A Comparison of the Lotus Sutra and Other
Question: The Hosshi chapter
in the fourth volume of the Lotus Sutra reads, "[.
. . this Lotus Sutra is] the most difficult to believe and
the most difficult to understand." What is the meaning
of this passage?
Answer: More than two thousand
years have passed since the Buddha expounded the Lotus Sutra
in India. It took a little more than twelve hundred years
before this sutra was introduced to China, and two hundred
more years before it was brought from China to Japan. Since
then, more than seven hundred years have already passed.
After the death of the Buddha, there were
only three persons who realized the true meaning of this
passage of the Lotus Sutra. In India, Bodhisattva Nagarjuna
said in his Daichido Ron: "[The Lotus Sutra]
is like a great physician who changes poison into medicine."1
This is the way he explained the meaning of the passage,
". . . the most difficult to believe and the most difficult
In China, the Great Teacher Tien-tai Chih-che
interpreted this phrase in light of its context:
"Among all those [sutras] I have
preached, now preach and will preach, this Lotus Sutra
is the most difficult to believe and the most difficult
to understand." And in Japan, the Great Teacher Dengyo3
elaborated on this phrase: "All the sutras of the
first four of the five periods4
preached in the past, the Muryogi Sutra now being
preached, and the Nirvana Sutra to be preached in the
future, are easy to believe and easy to understand. This
is because the Buddha taught these sutras in accordance
with the capacity of his listeners. The Lotus Sutra is
the most difficult to believe and to understand because
in it the Buddha directly revealed what he had attained."5
Question: Can you explain what
he meant by that?
Answer: The ease of believing and
understanding in the one case is due to the fact that the
Buddha taught in accordance with the capacity of the people.
And the difficulty of believing and understanding in the
other case is due to the fact that he taught in accordance
with his own enlightenment.
Kobo Daishi and his successors at To-ji
temple6 in Japan hold
that, of all the exoteric teachings, the Lotus Sutra is
the most difficult to believe and the most difficult to
understand. They assert, however, that in comparison to
the esoteric teachings, the Lotus Sutra is easy to believe
and easy to understand. Jikaku, Chisho and their followers
contend that both the Lotus Sutra and the Dainichi Sutra
are among the most difficult to believe and the most difficult
to understand, but that of these two, the Dainichi Sutra
is by far the more difficult to believe and to understand.
All people in Japan agree with both of
these contentions.

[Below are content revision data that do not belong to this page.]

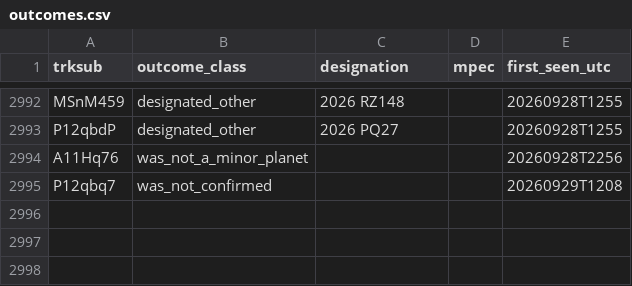
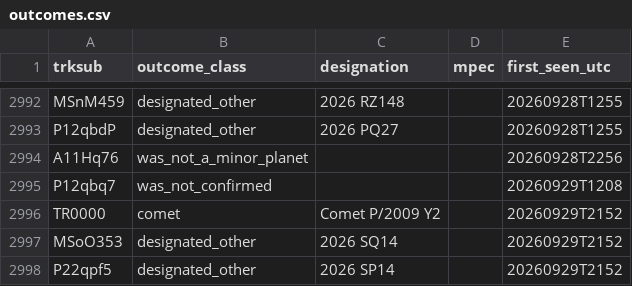
Before and after one commit to LeahS-blip/Planetary-Defense-Spacesift, a CSV file: data/capture/outcomes.csv, drawn as a sheet; only a part is shown, gaps mark what is left out; the diff names each change by its address in the sheet, - before the commit and + after, or states it on an @@ line.

Commit message:
auto: capture 2026-09-29T21:56 — refresh dashboard

```diff
--- a/data/capture/outcomes.csv
+++ b/data/capture/outcomes.csv
+row 2996: TR0000 | comet | Comet P/2009 Y2 |  | 20260929T2152
+row 2997: MSoO353 | designated_other | 2026 SQ14 |  | 20260929T2152
+row 2998: P22qpf5 | designated_other | 2026 SP14 |  | 20260929T2152
```
Also changed, not shown: outputs/daily_vetting.csv, 5 other files.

However, in interpreting this passage
["the most difficult to believe and the most difficult
to understand"], I, Nichiren, say that non-Buddhist
scriptures are easier to believe and understand than Hinayana
sutras, the Hinayana sutras are easier than the Dainichi
and other [Hodo] sutras, the Dainichi and other [Hodo]
sutras are easier than the Hannya sutras, the Hannya
sutras are easier than the Kegon Sutra, the Kegon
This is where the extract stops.